▶ _THE RECORDS_:
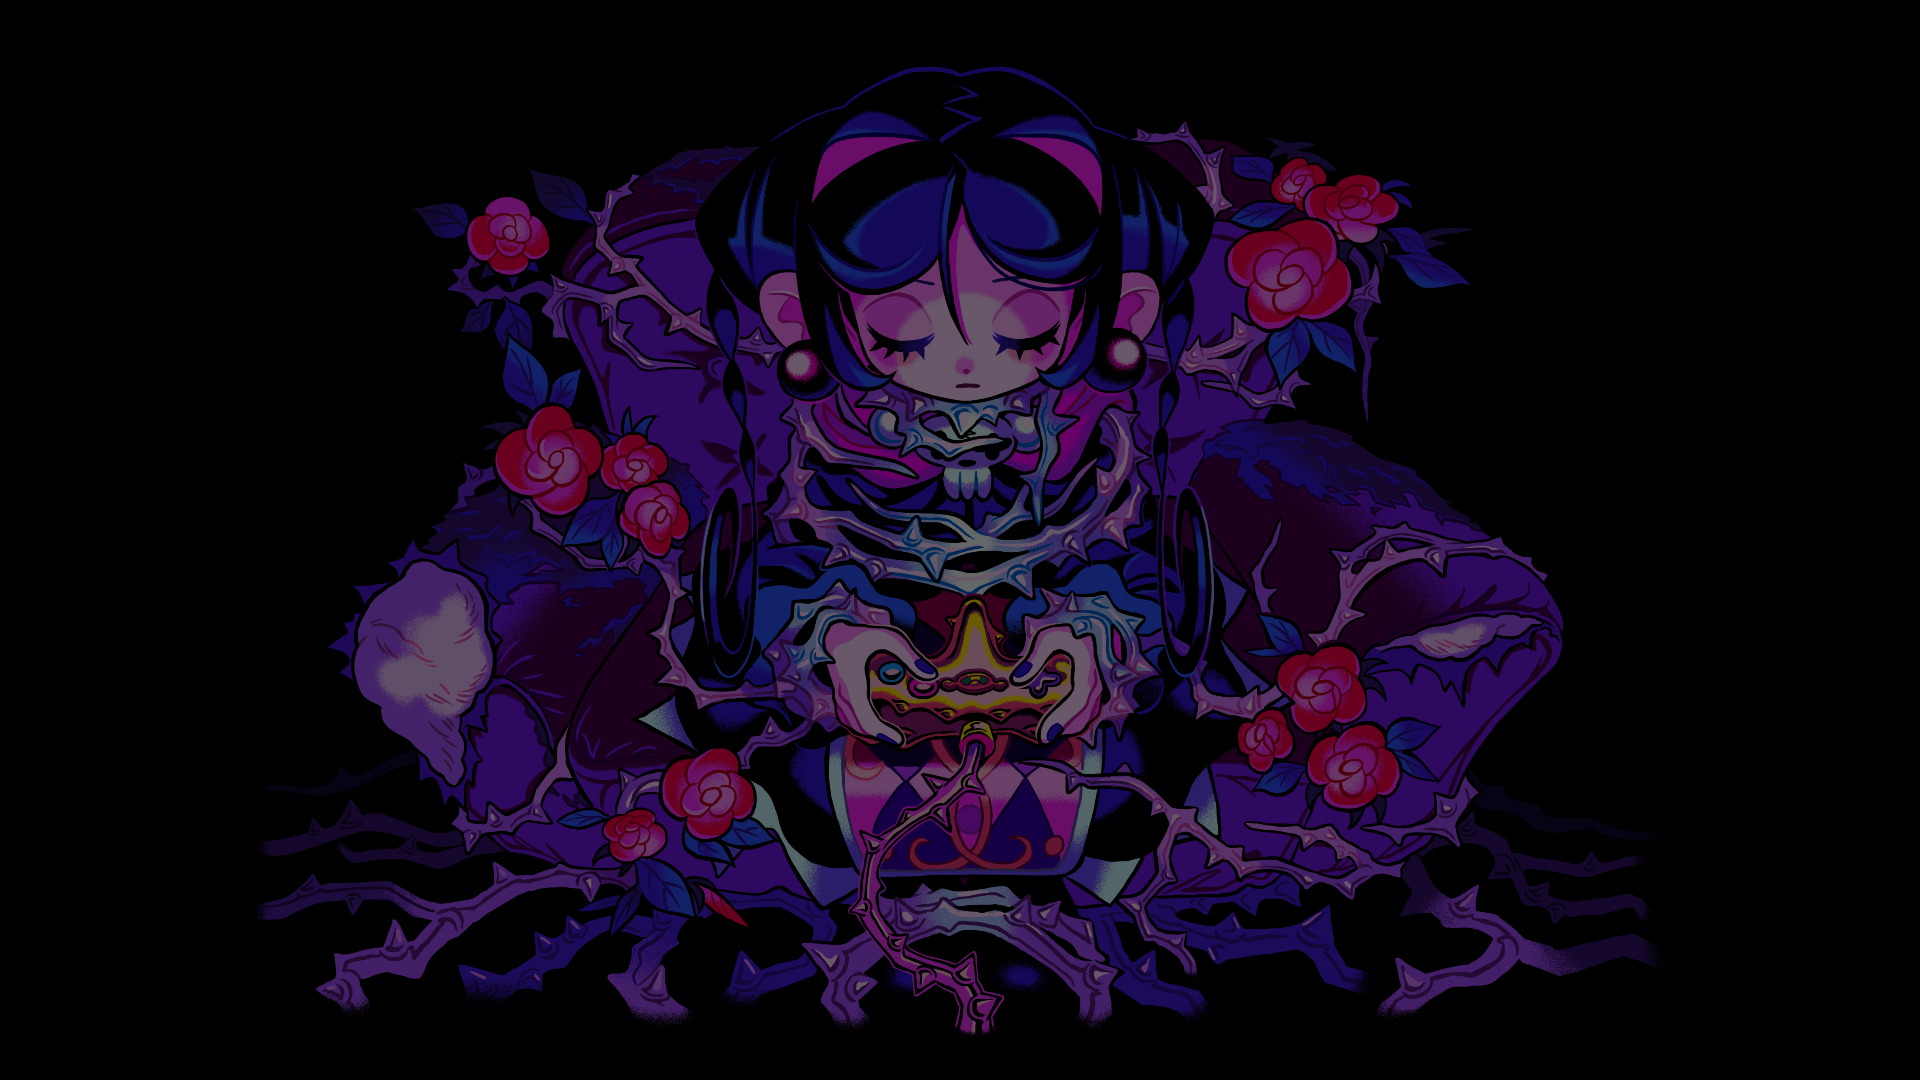
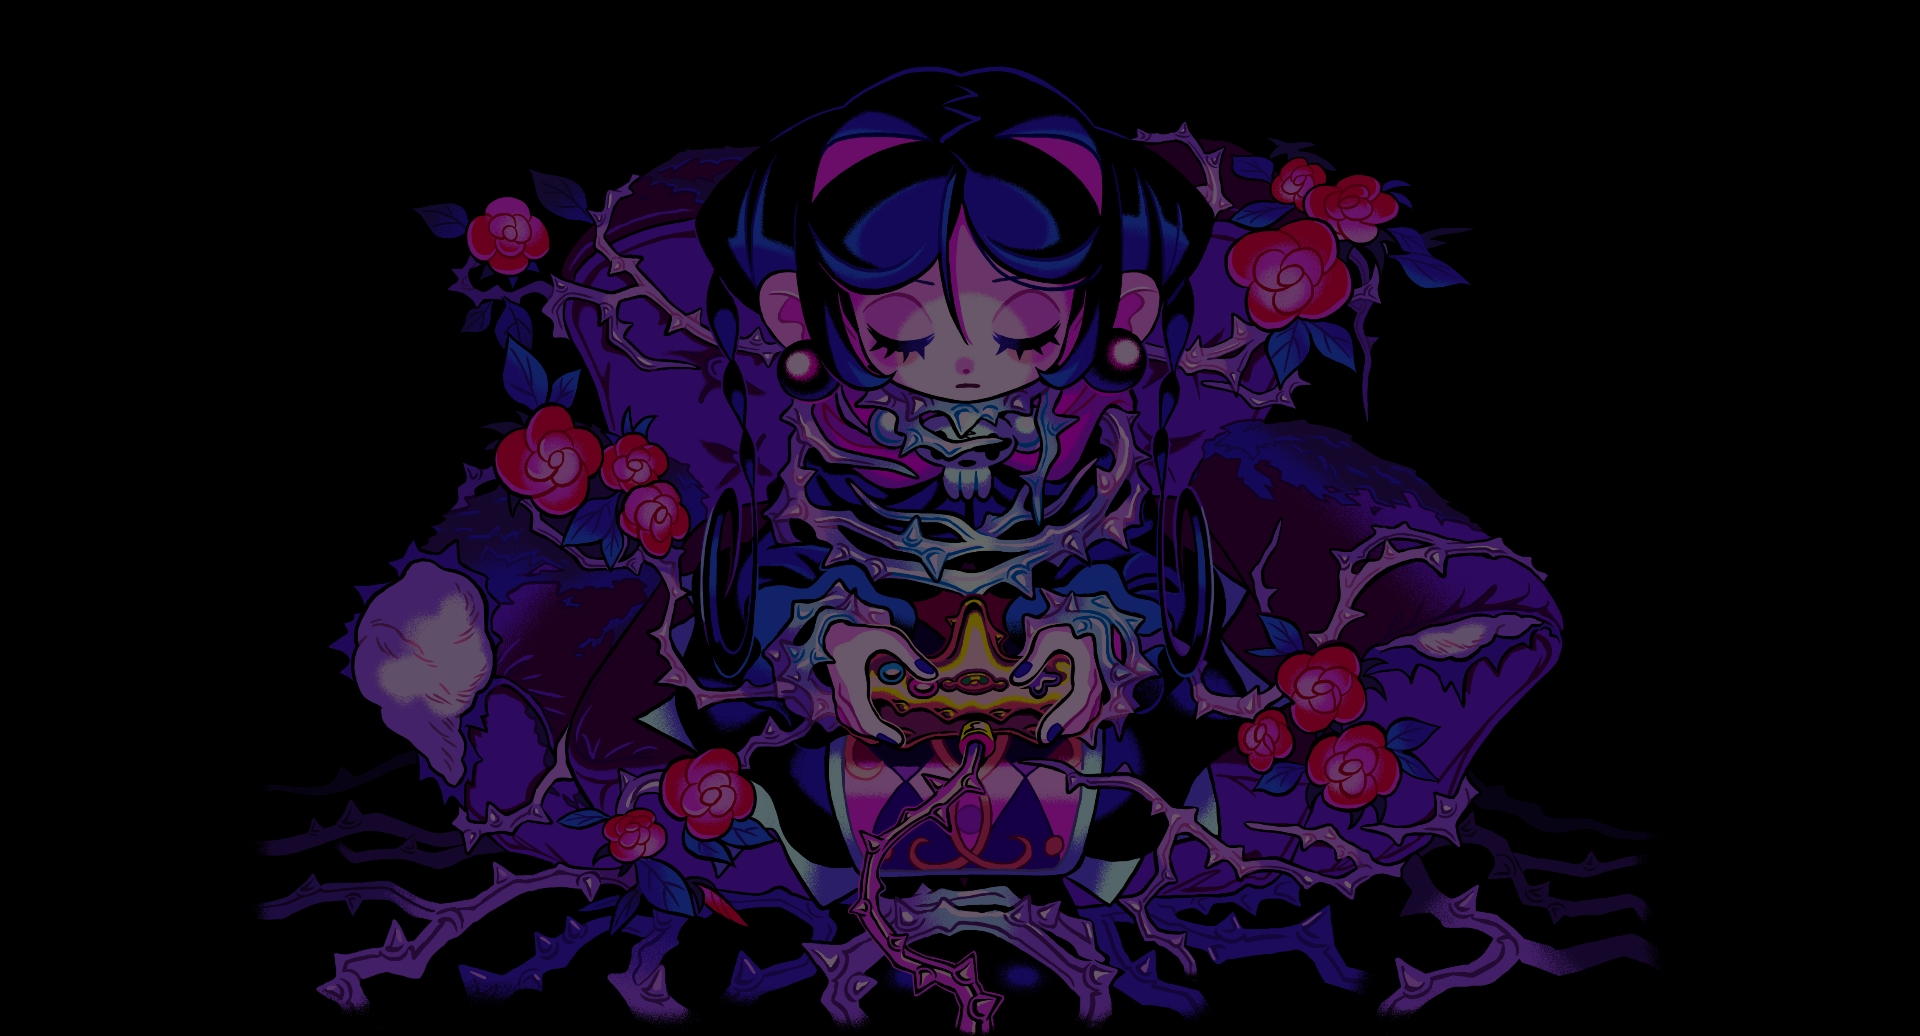
minor css update

Changed region(s): [[0.125, 0.0618, 0.875, 1.0]]

diff --git a/css/style.css b/css/style.css
@@ -49,8 +49,10 @@ body{
 	text-align: center;
 	font-family: "novaflat",Georgia, arial;
 	background-color: #151515;
-	background: url('../bg.png') fixed;
-	background-size: 100%;
+	background: url('../bg.png') fixed no-repeat, black;
+	background-size: 90%;
+	background-position-x: 50%;
+	background-position-y: 100%;
 	color: ghostwhite;
 	margin: 0;
 }
@@ -116,4 +118,12 @@ td{
 
 .lyrics{
 	font-size: 1.3em;
+}
+
+@media (max-width: 1000px){
+	body{
+		background-size: 125%;
+		background-position-x: 50%;
+		background-position-y: 100%;
+	}
 }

▶ _ASSIGNMENT_:
Whenever the string "size" shows up in a line above, copy that line.

▶ _TASK RESULT_:
-	background-size: 100%;
+	background-size: 90%;
 	font-size: 1.3em;
+		background-size: 125%;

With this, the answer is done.